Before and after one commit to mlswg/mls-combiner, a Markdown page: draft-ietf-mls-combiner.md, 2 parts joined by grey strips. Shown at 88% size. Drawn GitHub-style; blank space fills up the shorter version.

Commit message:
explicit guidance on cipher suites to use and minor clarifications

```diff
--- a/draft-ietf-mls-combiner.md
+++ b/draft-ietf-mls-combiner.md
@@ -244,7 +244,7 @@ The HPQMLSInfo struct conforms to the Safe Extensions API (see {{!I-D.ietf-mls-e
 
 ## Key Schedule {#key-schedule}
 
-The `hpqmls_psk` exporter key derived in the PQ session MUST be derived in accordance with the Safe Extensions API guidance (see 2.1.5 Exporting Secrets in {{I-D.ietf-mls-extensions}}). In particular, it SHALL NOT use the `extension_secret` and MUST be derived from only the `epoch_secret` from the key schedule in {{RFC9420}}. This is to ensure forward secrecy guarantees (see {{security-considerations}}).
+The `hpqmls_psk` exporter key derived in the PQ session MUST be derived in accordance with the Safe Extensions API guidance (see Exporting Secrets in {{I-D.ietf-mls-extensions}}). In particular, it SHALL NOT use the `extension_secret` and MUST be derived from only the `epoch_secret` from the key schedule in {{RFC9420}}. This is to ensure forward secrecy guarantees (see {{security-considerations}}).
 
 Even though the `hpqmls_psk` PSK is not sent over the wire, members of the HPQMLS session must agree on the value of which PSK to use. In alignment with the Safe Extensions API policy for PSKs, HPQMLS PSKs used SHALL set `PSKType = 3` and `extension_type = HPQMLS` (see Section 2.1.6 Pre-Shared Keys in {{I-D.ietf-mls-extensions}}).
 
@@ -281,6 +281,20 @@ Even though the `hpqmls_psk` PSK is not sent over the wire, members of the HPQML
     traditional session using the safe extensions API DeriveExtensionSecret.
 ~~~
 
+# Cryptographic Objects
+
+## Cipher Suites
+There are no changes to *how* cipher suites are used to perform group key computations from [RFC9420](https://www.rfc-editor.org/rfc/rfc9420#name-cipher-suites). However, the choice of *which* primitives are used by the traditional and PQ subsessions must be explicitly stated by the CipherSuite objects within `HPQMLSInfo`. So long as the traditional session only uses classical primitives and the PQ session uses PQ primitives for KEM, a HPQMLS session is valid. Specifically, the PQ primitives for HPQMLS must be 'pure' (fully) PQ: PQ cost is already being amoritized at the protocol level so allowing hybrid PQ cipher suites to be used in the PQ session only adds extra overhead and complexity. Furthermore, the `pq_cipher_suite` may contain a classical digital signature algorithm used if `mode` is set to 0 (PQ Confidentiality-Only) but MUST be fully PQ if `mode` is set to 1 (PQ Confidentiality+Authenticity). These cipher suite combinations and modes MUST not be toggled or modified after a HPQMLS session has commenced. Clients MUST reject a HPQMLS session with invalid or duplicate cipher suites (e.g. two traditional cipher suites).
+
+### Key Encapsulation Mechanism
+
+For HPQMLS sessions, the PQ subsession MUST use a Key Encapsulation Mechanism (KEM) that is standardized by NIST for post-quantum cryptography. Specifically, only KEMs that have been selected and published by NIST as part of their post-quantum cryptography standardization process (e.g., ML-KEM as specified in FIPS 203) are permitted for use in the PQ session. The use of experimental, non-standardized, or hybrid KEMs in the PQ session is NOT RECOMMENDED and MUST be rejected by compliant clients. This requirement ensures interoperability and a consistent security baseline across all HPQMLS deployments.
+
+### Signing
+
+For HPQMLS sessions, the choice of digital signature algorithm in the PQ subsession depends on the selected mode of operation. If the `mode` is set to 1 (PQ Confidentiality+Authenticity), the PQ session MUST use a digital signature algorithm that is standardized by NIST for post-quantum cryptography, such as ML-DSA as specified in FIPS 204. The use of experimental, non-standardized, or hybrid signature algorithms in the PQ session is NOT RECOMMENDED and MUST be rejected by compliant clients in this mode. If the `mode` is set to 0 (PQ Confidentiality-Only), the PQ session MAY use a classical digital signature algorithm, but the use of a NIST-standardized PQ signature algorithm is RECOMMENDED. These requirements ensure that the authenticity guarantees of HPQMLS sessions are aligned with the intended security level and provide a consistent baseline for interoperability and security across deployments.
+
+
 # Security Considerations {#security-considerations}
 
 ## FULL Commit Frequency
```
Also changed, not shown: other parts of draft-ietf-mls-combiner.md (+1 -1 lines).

^^^^^^^^^^^^^^^^

For each line above that has the word "draft", add one to a tally, and report the final tally alone.

:: PROBLEM SOLUTION ::
4